Want another example? Kraft owns over 100 other brands – Jell-O, Capri Sun, Maxwell House, Kool-Aid, Lunchables, and Planters. Sure, they’re all food products, but as far as branding goes, they all have a very distinct target audience and brand positioning. They all have separate marketing strategies as well. There is no way that all of these brands would effectively reach their target market or succeed if they all had to co-exist under the same brand umbrella (so to speak).

Pros of using a “house of brands”: it allows for marketing diversification and messaging to each brand’s specific audience. If you want your brand to buy up other, smaller brands, this is the route to go.

Cons: It’s a ton of work for each sub-brand. They can’t ride the coattails of the parent brand and must build their own reputation. That takes time, consistency, and effort. It also requires each brand to come up with its own marketing strategy and budget. You also have to worry about trademarking more brands, which in itself can be a hassle.

When to use:  When your brands are so dissimilar that they require different marketing strategies, parent brand legacy is secondary, products/services are too similar and having them under the same brand would cannibalize sales.

Branded House

Think Apple, FedEx, or Intel. These are examples that carry their branding throughout all their sub-brands so that there is a recognizable relationship between the sub-brand and parent brand.

Pros: Over time, this builds a very strong brand loyalty and can make new product launches more cost-effective in terms of marketing efforts because they can piggyback off the success of the parent brand. Look at Apple, they can literally launch anything and they have an immediate fanbase.

Cons: Any negative PR for the parent brand or one of the sub-brands could impact the other brands in the portfolio. If something goes wrong with the iphone, Apple, not just the iphone brand, is targeted. There is the potential for your business to become pigeon-holed, which isn’t great if you know you want to do various things with your business.
When to use: The products/services in your business can share the same overall brand promise. Your parent brand has a strong legacy and you want to use that to build the sub-brands.

Example of Shooting Yourself in the Foot

A company, YouSendIt, started off as a web-based file exchange service. They wanted to expand and buy another business that was in an unrelated industry. They realized their current brand name wasn’t going to work with this new venture and had to undergo a rather costly rebrand. Beyond it costing a lot of actual money, they had to spend time and resources educating their current customer base on the changes as well as target new customers for the new venture.

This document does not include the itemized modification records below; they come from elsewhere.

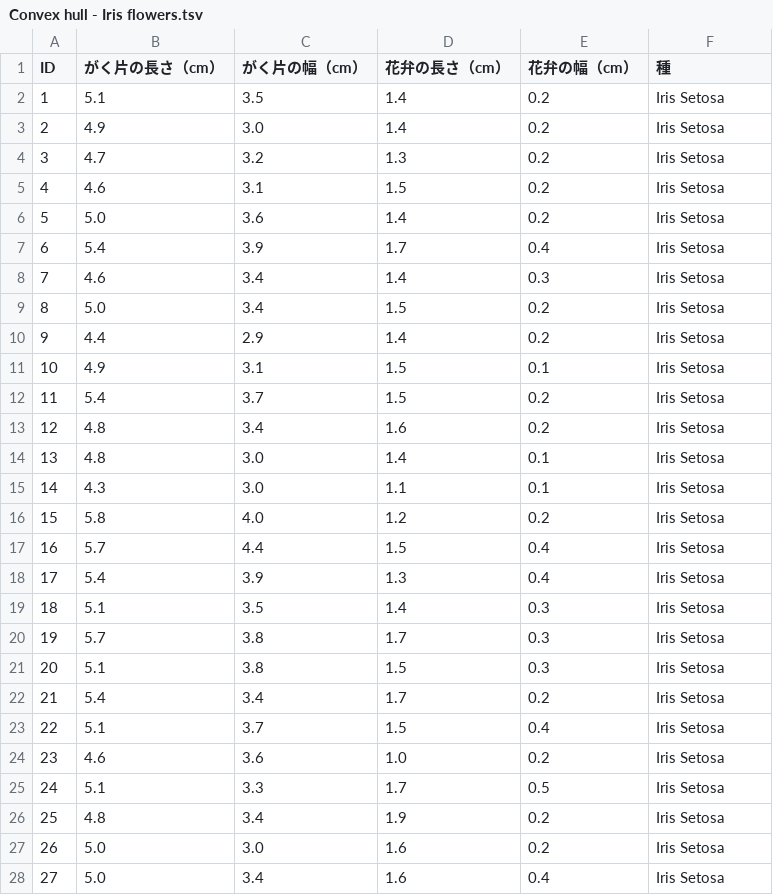
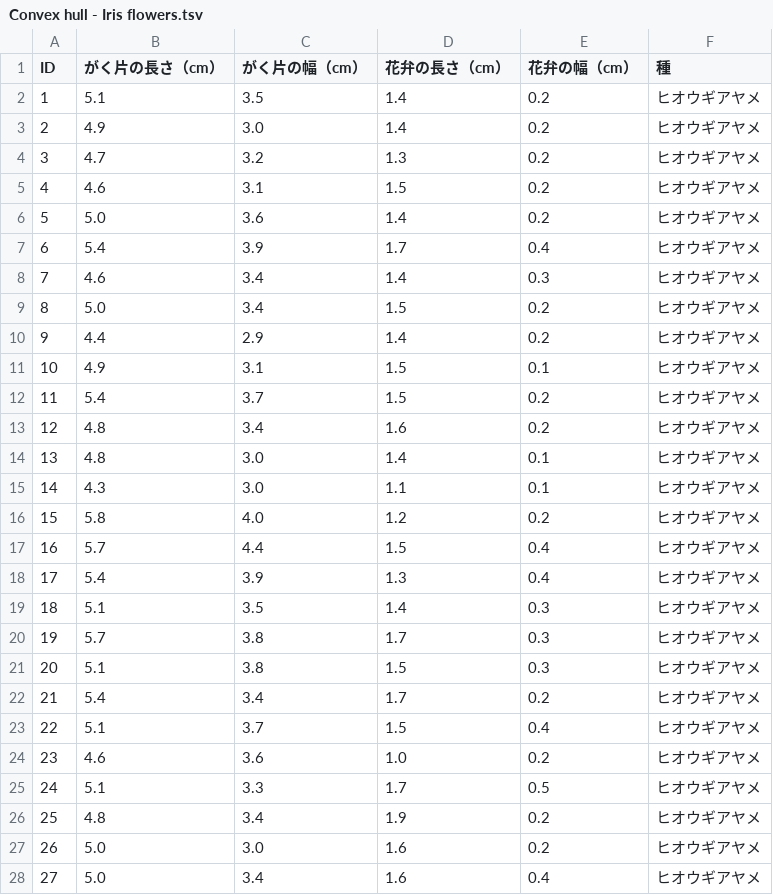
Before and after one commit to nakamura196/rawgraphs-app, a TSV file: public/sample-datasets/Convex hull - Iris flowers.tsv, drawn as a sheet; only a part is shown; the diff covers the shown part only.

```diff
--- a/public/sample-datasets/Convex hull - Iris flowers.tsv
+++ b/public/sample-datasets/Convex hull - Iris flowers.tsv
@@ -1,28 +1,28 @@
 ID	がく片の長さ（cm）	がく片の幅（cm）	花弁の長さ（cm）	花弁の幅（cm）	種
-1	5.1	3.5	1.4	0.2	Iris Setosa
-2	4.9	3.0	1.4	0.2	Iris Setosa
-3	4.7	3.2	1.3	0.2	Iris Setosa
-4	4.6	3.1	1.5	0.2	Iris Setosa
-5	5.0	3.6	1.4	0.2	Iris Setosa
-6	5.4	3.9	1.7	0.4	Iris Setosa
-7	4.6	3.4	1.4	0.3	Iris Setosa
-8	5.0	3.4	1.5	0.2	Iris Setosa
-9	4.4	2.9	1.4	0.2	Iris Setosa
-10	4.9	3.1	1.5	0.1	Iris Setosa
-11	5.4	3.7	1.5	0.2	Iris Setosa
-12	4.8	3.4	1.6	0.2	Iris Setosa
-13	4.8	3.0	1.4	0.1	Iris Setosa
-14	4.3	3.0	1.1	0.1	Iris Setosa
-15	5.8	4.0	1.2	0.2	Iris Setosa
-16	5.7	4.4	1.5	0.4	Iris Setosa
-17	5.4	3.9	1.3	0.4	Iris Setosa
-18	5.1	3.5	1.4	0.3	Iris Setosa
-19	5.7	3.8	1.7	0.3	Iris Setosa
-20	5.1	3.8	1.5	0.3	Iris Setosa
-21	5.4	3.4	1.7	0.2	Iris Setosa
-22	5.1	3.7	1.5	0.4	Iris Setosa
-23	4.6	3.6	1.0	0.2	Iris Setosa
-24	5.1	3.3	1.7	0.5	Iris Setosa
-25	4.8	3.4	1.9	0.2	Iris Setosa
-26	5.0	3.0	1.6	0.2	Iris Setosa
-27	5.0	3.4	1.6	0.4	Iris Setosa
+1	5.1	3.5	1.4	0.2	ヒオウギアヤメ
+2	4.9	3.0	1.4	0.2	ヒオウギアヤメ
+3	4.7	3.2	1.3	0.2	ヒオウギアヤメ
+4	4.6	3.1	1.5	0.2	ヒオウギアヤメ
+5	5.0	3.6	1.4	0.2	ヒオウギアヤメ
+6	5.4	3.9	1.7	0.4	ヒオウギアヤメ
+7	4.6	3.4	1.4	0.3	ヒオウギアヤメ
+8	5.0	3.4	1.5	0.2	ヒオウギアヤメ
+9	4.4	2.9	1.4	0.2	ヒオウギアヤメ
+10	4.9	3.1	1.5	0.1	ヒオウギアヤメ
+11	5.4	3.7	1.5	0.2	ヒオウギアヤメ
+12	4.8	3.4	1.6	0.2	ヒオウギアヤメ
+13	4.8	3.0	1.4	0.1	ヒオウギアヤメ
+14	4.3	3.0	1.1	0.1	ヒオウギアヤメ
+15	5.8	4.0	1.2	0.2	ヒオウギアヤメ
+16	5.7	4.4	1.5	0.4	ヒオウギアヤメ
+17	5.4	3.9	1.3	0.4	ヒオウギアヤメ
+18	5.1	3.5	1.4	0.3	ヒオウギアヤメ
+19	5.7	3.8	1.7	0.3	ヒオウギアヤメ
+20	5.1	3.8	1.5	0.3	ヒオウギアヤメ
+21	5.4	3.4	1.7	0.2	ヒオウギアヤメ
+22	5.1	3.7	1.5	0.4	ヒオウギアヤメ
+23	4.6	3.6	1.0	0.2	ヒオウギアヤメ
+24	5.1	3.3	1.7	0.5	ヒオウギアヤメ
+25	4.8	3.4	1.9	0.2	ヒオウギアヤメ
+26	5.0	3.0	1.6	0.2	ヒオウギアヤメ
+27	5.0	3.4	1.6	0.4	ヒオウギアヤメ
```
Also changed, not shown: 123 edited cells elsewhere in this file, public/sample-datasets/Bar chart - Netflix Original Series.tsv, public/sample-datasets/Beeswarm plot - NY mean wages.tsv, 23 other files.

Understanding how you want your business to function will help you narrow down the type of name you want to use, establish the type of messaging that is utilized throughout your brand and between products/services, and determine how many brands will be in your “portfolio”. This last point is important because the more brands you acquire, the more likely your brand messaging can become diluted, so it may be necessary to separate those sub-brands so that they can stand on their own.

This then naturally allows you to implement a marketing strategy that will help you forge ahead and not end up rebranding way down the road when you have 1000 employees and a dozen offices. Sometimes that needs to be done, but doing the homework ahead of time drastically decreases the chances of this happening and lessening the impact if you do end up needing a rebrand.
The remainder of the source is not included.